5 thousand dollars!
Kośnik lost his job at Film after martial law was declared. He didn’t really have to worry too much though, as he was hired almost instantly by the French agency Gamma. He was to photograph everything he could – demonstrations, protests, fights with the police, everyday life, but, most importantly – the life of the opposition. As early as the Solidarność festival, when regional structures were being established, he volunteered in the Masovia area as a photographer in order to be as close as possible to all the events connected to the movement. In the martial law period, he photographed all the protests organised by the then-illegal Solidarność until the end of the 1980s.
I gave my pictures to Gamma via the French Embassy, which was quite an unnerving undertaking. The police were used to searching everyone even approaching the embassies of Western countries. They also sometimes conducted house searches, and, most often, destroyed cameras during protests. However, this practice was foreseen by Gamma, who gave me a Nikkormat camera: a bulky, incredibly heavy piece of equipment made especially for war reporters. During one of the protests a Security Service member threw it down the staircase where I was hidden. It barely got scratched.

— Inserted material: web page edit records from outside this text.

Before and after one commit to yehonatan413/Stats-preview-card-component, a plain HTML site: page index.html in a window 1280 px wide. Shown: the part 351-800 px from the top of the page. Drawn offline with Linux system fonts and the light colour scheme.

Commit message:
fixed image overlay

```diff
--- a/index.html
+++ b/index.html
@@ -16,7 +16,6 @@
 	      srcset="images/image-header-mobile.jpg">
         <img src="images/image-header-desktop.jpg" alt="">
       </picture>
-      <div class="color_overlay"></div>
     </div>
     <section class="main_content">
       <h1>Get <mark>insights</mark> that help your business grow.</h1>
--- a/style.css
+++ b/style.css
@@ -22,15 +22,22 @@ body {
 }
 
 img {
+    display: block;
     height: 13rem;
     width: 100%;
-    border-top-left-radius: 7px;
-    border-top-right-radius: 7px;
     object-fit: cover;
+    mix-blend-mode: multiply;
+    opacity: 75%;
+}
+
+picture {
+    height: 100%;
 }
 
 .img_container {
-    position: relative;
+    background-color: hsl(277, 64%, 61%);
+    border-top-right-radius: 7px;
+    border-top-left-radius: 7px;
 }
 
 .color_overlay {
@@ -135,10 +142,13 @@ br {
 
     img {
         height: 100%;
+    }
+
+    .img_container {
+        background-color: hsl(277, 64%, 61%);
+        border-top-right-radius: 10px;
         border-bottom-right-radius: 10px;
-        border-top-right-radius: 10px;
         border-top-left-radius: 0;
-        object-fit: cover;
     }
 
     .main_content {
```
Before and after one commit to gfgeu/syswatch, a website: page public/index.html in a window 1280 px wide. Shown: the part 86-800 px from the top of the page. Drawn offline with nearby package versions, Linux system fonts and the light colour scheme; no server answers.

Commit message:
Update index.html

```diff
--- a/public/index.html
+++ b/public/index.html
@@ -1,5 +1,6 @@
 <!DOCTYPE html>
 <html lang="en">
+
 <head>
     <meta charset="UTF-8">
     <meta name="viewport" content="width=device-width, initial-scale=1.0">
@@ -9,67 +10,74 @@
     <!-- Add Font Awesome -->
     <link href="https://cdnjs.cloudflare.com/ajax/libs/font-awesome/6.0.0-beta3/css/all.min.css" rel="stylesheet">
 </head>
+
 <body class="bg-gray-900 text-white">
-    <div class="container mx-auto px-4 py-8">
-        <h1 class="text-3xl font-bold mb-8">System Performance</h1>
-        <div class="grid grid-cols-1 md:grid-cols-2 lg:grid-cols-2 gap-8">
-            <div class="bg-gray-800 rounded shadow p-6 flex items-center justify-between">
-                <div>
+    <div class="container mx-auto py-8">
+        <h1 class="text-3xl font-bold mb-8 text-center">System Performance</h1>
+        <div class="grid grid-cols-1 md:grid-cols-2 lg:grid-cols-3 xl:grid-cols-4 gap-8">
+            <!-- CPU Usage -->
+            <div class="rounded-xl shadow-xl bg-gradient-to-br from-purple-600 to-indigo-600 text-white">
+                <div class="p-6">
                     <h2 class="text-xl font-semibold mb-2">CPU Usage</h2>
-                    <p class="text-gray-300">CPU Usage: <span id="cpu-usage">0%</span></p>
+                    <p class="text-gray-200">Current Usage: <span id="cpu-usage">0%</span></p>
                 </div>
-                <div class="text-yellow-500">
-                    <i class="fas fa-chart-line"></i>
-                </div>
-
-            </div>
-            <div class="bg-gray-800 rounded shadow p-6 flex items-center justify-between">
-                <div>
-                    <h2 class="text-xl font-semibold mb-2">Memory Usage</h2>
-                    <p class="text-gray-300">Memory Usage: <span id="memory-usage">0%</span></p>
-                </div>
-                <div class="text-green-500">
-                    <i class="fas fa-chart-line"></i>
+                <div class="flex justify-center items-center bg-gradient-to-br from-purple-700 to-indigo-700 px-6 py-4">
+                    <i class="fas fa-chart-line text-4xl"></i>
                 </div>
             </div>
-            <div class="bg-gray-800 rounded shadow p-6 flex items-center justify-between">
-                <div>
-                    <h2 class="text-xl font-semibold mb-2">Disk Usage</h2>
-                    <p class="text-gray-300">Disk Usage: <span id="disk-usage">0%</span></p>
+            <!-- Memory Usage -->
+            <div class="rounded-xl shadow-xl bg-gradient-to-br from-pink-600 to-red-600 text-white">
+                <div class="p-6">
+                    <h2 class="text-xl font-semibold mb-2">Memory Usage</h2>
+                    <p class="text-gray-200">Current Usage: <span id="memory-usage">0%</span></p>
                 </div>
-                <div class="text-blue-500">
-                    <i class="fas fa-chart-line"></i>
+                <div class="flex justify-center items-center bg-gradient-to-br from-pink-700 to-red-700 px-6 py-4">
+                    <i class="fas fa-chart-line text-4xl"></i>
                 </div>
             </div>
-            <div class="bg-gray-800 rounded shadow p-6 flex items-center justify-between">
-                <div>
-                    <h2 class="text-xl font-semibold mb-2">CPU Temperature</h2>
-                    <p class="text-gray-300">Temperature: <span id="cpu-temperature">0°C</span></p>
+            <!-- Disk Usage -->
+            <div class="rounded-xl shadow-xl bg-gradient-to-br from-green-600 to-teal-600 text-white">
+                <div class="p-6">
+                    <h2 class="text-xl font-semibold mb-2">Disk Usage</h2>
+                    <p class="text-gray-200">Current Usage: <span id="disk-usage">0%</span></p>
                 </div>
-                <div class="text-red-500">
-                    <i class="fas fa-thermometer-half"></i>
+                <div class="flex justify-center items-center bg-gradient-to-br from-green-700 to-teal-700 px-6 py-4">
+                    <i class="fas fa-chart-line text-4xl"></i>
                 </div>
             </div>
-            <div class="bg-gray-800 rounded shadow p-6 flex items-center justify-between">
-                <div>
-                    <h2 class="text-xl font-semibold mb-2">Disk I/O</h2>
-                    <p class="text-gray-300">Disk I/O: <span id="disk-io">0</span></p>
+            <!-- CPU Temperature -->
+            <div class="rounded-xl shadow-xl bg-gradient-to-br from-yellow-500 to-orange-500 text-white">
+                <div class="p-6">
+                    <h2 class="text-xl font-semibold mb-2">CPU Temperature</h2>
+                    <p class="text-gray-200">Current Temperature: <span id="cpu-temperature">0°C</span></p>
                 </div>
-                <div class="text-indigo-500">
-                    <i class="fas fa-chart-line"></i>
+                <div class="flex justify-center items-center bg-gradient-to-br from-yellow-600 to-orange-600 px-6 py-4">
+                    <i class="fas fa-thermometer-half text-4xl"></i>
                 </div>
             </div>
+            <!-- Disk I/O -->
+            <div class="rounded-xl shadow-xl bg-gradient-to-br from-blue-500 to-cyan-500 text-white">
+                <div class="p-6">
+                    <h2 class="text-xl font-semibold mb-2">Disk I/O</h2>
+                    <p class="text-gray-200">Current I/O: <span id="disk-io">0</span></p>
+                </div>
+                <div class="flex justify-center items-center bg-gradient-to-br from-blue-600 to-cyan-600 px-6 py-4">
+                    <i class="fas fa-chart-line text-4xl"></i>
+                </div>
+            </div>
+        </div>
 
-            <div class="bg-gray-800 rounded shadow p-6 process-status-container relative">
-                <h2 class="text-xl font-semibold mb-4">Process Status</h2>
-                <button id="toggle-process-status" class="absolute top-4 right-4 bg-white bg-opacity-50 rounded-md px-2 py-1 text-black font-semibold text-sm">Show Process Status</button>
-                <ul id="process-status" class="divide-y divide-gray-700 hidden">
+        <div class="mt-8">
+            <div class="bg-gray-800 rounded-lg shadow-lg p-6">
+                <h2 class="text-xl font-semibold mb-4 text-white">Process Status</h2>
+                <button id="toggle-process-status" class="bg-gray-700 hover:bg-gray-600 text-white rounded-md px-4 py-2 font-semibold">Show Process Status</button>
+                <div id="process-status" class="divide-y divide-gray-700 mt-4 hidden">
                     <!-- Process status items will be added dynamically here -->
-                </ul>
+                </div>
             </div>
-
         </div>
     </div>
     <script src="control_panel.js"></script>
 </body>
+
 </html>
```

After a year of such a work, Kośnik finally went to Paris, to get money from the bank where the agency had opened an account for him. It turned out that he’d amassed 5 thousand dollars – the equivalent of around 250 average yearly Polish wages.
Of course, the photos with the highest demand were those of Lech Wałęsa. Photographers went to Gdańsk after even the slightest hint of him doing or saying something important.
When he received a Nobel Prize the whole country was celebrating. It was a breakthrough that awakened us from depression and slumber. This prize, we felt, was for all of us, for each of the 10 million people that had joined Solidarność.
‘Pacuła called in the middle of the night’
Throughout the 1980s, Kośnik was still working on his nudes. Even though he had nowhere to publish them, his exhibitions organised by various students’ clubs met with high attendance. The situation changed drastically after the transformation in 1989, when one after another different erotic magazines started appearing. He started working for magazines such as Plejtboj, for whom he photographed, among others, Ewa Sałacka. One of his favourite models was Joanna Pacuła:
She sometimes called me at midnight, saying: ‘You know, I’m at some boring banquet, get you ass here, bring a six-pack and a camera and we’ll take some photos’. Sure, most of the photos taken during these alcoholic sessions landed in the rubbish, but some of them are really dear to me, especially the one where Joasia is wearing my sock with the number 34 on them.
Among the stars that Kośnik photographed you can find such names as Jim Jarmusch, Anna Dymna, Richard Gere, Janusz Gajos, Nastassja Kinski, Roger Moore, John Travolta, Krzysztof Kieślowski, Grace Jones, and many more. His nude of Anna Dymna from 1979 was included in Jerzy Lewczyński’s list of Best 100 Polish photographs, and his photo of Joanna Janikowska taken in Cannes in 1995 for Playboy appeared in Playboy’s album 100 Most Beautiful Girls in the World.
Author: Krzysztof Miękus, April 2017. Translated by AS